Sustainable and Resilient Communities, and Senior Lecturer in the Department of Civil, Environmental and Geodetic Engineering, was awarded a five-month research fellowship by Engineering for Change (E4C).Patrick Sours, Program Manager,
The E4C Research Fellowship is a research-based, development program in social innovation. It serves to build engineering capacity and prepare talent to solve local and global challenges, and to create knowledge as a public good. Sours has extensive field experience from humanitarian engineering work in Tanzania, Ghana, Guatemala, and Honduras and viewed this opportunity as a natural extension of his efforts on Sustainable and Resilient Communities initiatives such as Maji Marwa. "I hope to be a leader in the engineering for global development space," he stated. "This fellowship will allow me to expand my current knowledge and experience and offer opportunities for the Maji Marwa program to establish collaboration outside the Ohio State community."
Fellows conduct targeted research assigned by the E4 organization. Sours' work will specifically address engineering technologies developed for countries where access to improved sanitation facilities is limited. His research findings will contribute directly to E4C's Solutions Library, an online database of products and services intended to serve global communities where natural or other resources are deficient. Many of these technologies would prove valuable in communities such as Marwa.

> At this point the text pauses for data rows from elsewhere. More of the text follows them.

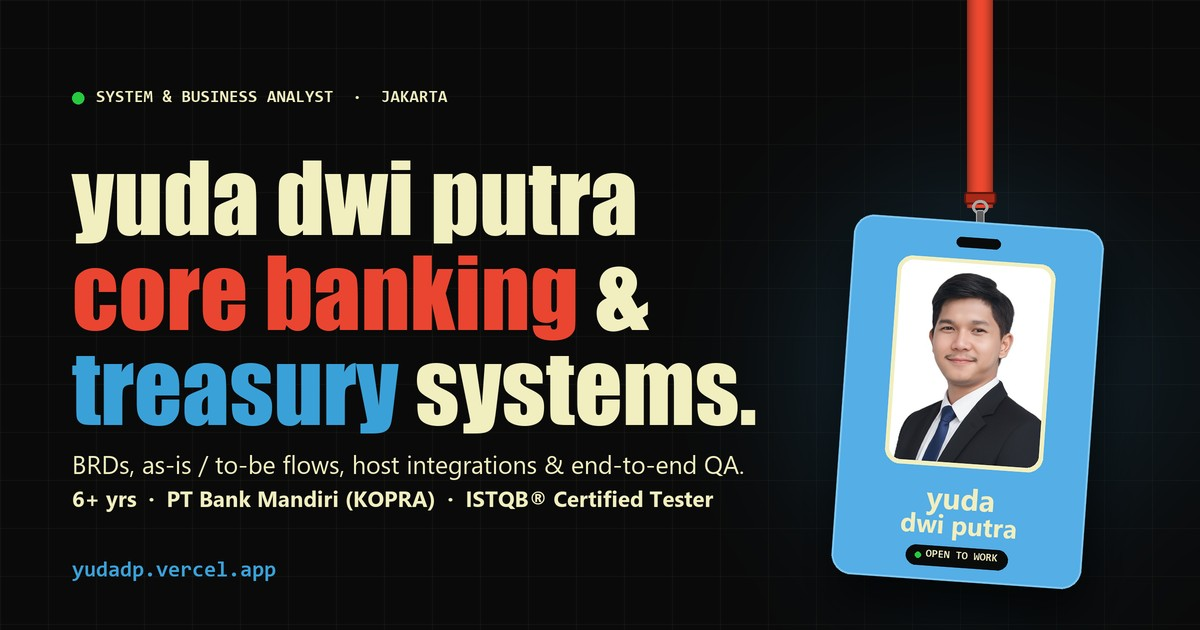
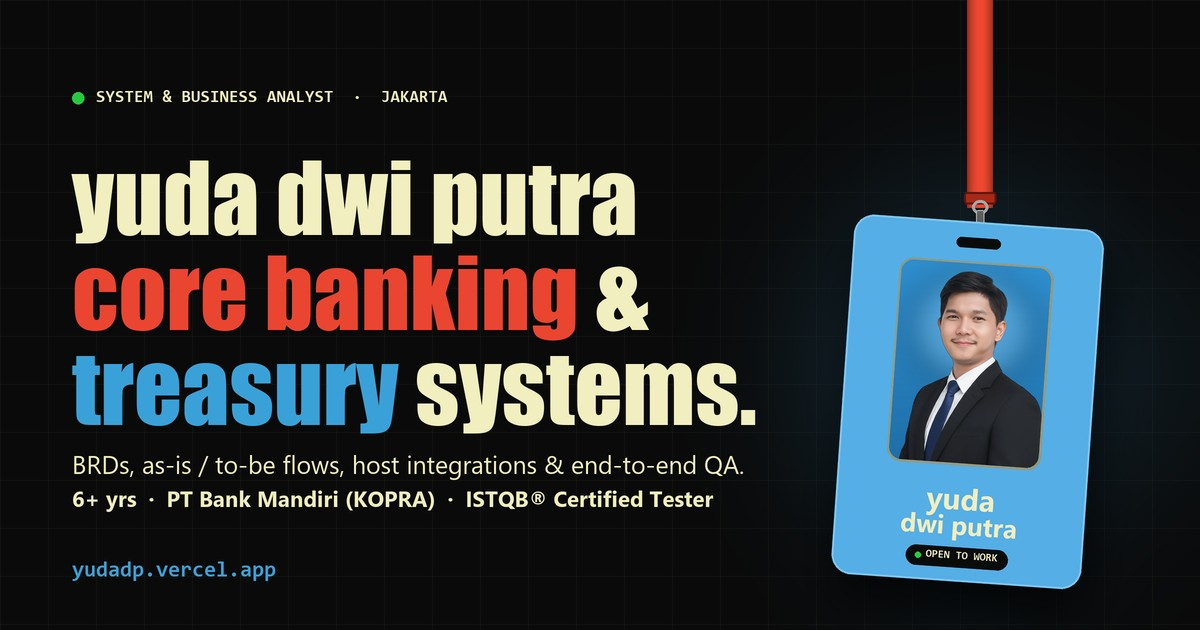
feat: ID card photo without the white background
- New public/yuda-photo-cutout.webp (22 KB, transparent): white studio
  background removed with a border flood-fill (white shirt kept), soft
  de-fringed edges
- ID card photo window is now a blue gradient with a soft glow behind the
  head and a thin cream ring instead of a white frame
- Share image re-rendered with the same treatment

Changed region(s): [[0.74, 0.3921, 0.8942, 0.754]]

diff --git a/src/components/IdCardLanyard.jsx b/src/components/IdCardLanyard.jsx
@@ -416,14 +416,16 @@ export default function IdCardLanyard({ lang = "en", isReady = true }) {
 
             {/* ID photo */}
             <div className="flex-1 min-h-0 flex items-center justify-center pt-1.5 sm:pt-2">
-              <div className="h-full max-h-[100px] sm:max-h-[124px] aspect-[3/4] rounded-[8px] sm:rounded-[10px] overflow-hidden bg-white ring-2 ring-[#f1eec0]/90 shadow-[0_6px_14px_rgba(0,0,0,0.3)]">
+              <div className="relative h-full max-h-[100px] sm:max-h-[124px] aspect-[3/4] rounded-[8px] sm:rounded-[10px] overflow-hidden bg-gradient-to-b from-[#2f8fcf] to-[#1f6fa8] ring-1 ring-[#f1eec0]/55 shadow-[inset_0_0_0_1px_rgba(0,0,0,0.08),0_6px_14px_rgba(0,0,0,0.25)]">
+                {/* soft light behind the head */}
+                <span className="absolute left-1/2 top-[18%] -translate-x-1/2 w-[85%] aspect-square rounded-full bg-[#9fd6f7]/35 blur-[10px]" />
                 <img
-                  src="/yuda-photo-id.jpg"
+                  src="/yuda-photo-cutout.webp"
                   alt="Yuda Dwi Putra"
                   draggable="false"
                   width="480"
                   height="640"
-                  className="w-full h-full object-cover pointer-events-none select-none"
+                  className="relative w-full h-full object-cover object-bottom pointer-events-none select-none drop-shadow-[0_2px_4px_rgba(0,0,0,0.25)]"
                 />
               </div>
             </div>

Sours will also engage in collaborations with Villgro, a social enterprise incubator based in India. The organization will share its successful strategic planning processes and education programs as it seeks deeper involvement with U.S.-based, social incubators.
Currently, women and children in Marwa and neighboring villages spend several hours each day collecting water for basic needs. After the recent implementation of a robust rainwater harvesting system and the future design and construction of a water intake, filtration and distribution system for the village, Marwa residents will be able to concentrate on other endeavors that also support the community.
As a part of an international cohort of only 25 Fellows, selected from over 450 applicants, Patrick was eager to engage in the numerous collaborations across engineering disciplines that the program nurtures among participants. Serving as an E4C Fellow also aligned with Sours’ passion for engineering and its relationship to international community development. "I hope to use my capacity as an engineer to alleviate some of the inequality and hardships that people around the world face by identifying solutions that promote equitable access to basic services such as healthcare, water, sanitation and food security," he said.
Founded in 2009, Engineering for Change's mission is "to prepare, educate and activate the international engineering workforce to improve the quality of life of underserved communities around the world."